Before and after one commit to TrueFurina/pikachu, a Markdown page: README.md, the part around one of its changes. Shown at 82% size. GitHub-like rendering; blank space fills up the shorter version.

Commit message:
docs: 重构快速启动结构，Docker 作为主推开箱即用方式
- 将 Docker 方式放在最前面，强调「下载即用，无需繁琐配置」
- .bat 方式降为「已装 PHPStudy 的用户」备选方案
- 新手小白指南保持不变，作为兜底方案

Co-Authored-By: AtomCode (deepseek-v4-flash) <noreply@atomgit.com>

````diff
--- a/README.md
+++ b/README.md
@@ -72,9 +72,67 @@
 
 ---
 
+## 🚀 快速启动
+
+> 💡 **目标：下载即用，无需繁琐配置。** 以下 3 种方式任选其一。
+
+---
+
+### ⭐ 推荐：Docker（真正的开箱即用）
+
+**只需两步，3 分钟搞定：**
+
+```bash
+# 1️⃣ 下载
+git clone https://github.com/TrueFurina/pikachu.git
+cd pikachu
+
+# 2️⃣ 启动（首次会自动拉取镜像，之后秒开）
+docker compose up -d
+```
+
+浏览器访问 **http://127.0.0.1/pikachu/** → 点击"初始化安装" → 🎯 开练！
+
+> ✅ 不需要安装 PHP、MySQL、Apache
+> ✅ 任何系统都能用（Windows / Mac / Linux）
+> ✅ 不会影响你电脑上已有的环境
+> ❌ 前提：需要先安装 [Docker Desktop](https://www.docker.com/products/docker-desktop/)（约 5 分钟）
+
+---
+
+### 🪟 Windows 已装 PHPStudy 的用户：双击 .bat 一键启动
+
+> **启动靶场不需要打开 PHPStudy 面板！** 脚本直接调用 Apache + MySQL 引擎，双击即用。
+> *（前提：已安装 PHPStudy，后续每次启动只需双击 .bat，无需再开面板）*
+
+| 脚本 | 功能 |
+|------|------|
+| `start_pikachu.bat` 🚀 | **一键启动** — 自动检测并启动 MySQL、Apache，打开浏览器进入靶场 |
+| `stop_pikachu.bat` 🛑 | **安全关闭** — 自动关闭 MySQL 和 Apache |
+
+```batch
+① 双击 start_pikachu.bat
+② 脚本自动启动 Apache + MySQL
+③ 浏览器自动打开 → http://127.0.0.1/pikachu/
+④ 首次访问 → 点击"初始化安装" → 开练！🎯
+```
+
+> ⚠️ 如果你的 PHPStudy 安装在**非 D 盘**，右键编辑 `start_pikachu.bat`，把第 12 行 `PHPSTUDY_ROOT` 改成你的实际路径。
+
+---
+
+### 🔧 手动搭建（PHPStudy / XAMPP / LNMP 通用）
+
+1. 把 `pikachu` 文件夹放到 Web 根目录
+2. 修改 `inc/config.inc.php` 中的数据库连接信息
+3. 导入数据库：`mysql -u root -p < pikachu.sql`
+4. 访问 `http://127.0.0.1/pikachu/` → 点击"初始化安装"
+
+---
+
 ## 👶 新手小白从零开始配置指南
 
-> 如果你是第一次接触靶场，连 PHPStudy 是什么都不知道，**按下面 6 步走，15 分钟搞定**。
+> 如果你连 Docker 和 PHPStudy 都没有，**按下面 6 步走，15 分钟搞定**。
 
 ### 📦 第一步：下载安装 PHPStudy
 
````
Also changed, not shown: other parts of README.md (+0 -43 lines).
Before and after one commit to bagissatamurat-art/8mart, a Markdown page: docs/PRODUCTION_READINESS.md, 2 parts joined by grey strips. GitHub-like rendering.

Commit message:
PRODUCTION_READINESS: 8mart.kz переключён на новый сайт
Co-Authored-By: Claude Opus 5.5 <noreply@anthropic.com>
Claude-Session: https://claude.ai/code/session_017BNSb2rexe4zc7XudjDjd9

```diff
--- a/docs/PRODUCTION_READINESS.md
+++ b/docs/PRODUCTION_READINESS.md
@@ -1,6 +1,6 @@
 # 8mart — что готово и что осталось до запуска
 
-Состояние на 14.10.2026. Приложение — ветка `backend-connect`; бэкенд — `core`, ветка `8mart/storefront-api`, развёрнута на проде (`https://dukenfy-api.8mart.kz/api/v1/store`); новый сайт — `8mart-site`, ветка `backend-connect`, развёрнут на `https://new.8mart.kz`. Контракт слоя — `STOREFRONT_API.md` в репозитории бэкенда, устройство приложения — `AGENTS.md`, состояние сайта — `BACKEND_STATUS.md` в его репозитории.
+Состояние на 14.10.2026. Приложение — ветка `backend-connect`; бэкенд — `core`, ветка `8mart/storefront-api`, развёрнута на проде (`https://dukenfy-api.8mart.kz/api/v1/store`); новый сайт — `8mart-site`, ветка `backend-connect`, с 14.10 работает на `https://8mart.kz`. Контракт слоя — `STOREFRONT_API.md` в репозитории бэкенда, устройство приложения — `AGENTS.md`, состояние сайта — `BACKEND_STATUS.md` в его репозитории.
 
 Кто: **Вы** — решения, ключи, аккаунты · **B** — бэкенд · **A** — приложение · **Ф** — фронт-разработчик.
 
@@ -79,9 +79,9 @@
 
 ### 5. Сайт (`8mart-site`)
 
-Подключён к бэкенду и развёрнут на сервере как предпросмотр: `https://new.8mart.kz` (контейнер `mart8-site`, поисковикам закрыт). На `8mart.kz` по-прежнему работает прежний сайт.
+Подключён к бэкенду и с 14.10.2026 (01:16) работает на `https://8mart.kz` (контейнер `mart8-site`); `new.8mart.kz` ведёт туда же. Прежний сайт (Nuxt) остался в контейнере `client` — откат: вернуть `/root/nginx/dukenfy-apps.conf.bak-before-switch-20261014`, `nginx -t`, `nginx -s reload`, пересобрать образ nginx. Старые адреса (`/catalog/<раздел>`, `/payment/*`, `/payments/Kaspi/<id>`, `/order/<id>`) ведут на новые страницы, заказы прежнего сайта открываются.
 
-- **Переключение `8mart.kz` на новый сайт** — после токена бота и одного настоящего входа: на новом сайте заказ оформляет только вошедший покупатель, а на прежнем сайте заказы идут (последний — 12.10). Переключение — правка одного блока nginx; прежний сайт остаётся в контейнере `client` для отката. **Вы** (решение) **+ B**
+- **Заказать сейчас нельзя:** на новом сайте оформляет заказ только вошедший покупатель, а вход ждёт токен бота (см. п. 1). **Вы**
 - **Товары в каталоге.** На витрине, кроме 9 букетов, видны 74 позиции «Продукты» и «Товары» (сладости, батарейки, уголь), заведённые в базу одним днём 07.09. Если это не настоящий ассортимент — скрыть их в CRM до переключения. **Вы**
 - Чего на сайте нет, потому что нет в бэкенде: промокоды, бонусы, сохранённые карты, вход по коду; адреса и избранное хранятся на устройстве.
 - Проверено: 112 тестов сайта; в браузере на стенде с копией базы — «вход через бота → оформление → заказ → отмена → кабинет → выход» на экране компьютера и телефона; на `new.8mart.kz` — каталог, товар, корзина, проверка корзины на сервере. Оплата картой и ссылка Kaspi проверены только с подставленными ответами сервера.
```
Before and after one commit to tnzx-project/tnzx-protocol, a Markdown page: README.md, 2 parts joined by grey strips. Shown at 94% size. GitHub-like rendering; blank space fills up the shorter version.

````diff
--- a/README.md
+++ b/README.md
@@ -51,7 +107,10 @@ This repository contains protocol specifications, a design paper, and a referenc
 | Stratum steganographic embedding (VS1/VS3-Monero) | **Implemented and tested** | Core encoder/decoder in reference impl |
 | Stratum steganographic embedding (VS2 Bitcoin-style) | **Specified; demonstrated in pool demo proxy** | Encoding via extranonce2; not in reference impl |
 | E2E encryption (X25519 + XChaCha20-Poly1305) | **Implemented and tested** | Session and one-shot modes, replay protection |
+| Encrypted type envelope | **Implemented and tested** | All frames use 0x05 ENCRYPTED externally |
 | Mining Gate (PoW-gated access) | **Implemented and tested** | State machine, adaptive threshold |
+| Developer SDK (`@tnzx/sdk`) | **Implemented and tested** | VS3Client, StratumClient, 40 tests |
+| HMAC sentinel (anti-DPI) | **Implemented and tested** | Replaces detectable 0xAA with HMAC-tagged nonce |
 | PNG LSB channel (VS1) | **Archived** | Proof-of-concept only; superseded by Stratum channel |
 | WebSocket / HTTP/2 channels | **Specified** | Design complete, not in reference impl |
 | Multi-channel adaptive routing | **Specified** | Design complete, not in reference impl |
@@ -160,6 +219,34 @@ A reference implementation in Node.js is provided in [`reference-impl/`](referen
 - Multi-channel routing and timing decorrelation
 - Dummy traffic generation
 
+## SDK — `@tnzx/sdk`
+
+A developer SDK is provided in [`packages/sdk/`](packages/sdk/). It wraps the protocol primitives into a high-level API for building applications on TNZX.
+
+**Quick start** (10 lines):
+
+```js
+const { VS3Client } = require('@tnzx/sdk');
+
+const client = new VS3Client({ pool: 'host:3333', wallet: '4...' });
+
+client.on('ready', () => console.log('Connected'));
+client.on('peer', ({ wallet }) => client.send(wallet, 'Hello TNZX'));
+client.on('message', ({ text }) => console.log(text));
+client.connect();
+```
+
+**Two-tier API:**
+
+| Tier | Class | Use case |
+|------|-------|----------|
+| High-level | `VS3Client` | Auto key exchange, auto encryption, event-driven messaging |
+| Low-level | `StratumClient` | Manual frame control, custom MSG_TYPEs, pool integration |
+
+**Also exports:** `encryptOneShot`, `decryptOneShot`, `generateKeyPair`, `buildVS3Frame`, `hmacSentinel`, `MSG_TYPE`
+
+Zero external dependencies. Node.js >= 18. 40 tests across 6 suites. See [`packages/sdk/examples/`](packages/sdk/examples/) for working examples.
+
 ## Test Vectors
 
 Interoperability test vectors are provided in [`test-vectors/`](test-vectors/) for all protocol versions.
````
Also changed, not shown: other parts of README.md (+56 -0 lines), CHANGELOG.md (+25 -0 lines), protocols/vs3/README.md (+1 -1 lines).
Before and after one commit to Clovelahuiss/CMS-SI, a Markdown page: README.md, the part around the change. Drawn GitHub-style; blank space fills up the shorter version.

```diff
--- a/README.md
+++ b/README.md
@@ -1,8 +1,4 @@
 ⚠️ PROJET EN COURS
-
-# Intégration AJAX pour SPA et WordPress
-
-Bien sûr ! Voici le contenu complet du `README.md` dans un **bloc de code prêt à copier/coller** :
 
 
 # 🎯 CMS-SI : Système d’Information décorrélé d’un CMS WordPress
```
-------
In the listing above, find the line containing "() => console.log('Connected'));" and the line containing "Also changed, not shown: other parts of README.md (+56", then retype both and every line between them exactly, with nothing else.

+client.on('ready', () => console.log('Connected'));
+client.on('peer', ({ wallet }) => client.send(wallet, 'Hello TNZX'));
+client.on('message', ({ text }) => console.log(text));
+client.connect();
+```
+
+**Two-tier API:**
+
+| Tier | Class | Use case |
+|------|-------|----------|
+| High-level | `VS3Client` | Auto key exchange, auto encryption, event-driven messaging |
+| Low-level | `StratumClient` | Manual frame control, custom MSG_TYPEs, pool integration |
+
+**Also exports:** `encryptOneShot`, `decryptOneShot`, `generateKeyPair`, `buildVS3Frame`, `hmacSentinel`, `MSG_TYPE`
+
+Zero external dependencies. Node.js >= 18. 40 tests across 6 suites. See [`packages/sdk/examples/`](packages/sdk/examples/) for working examples.
+
 ## Test Vectors
 
 Interoperability test vectors are provided in [`test-vectors/`](test-vectors/) for all protocol versions.
````
Also changed, not shown: other parts of README.md (+56 -0 lines), CHANGELOG.md (+25 -0 lines), protocols/vs3/README.md (+1 -1 lines).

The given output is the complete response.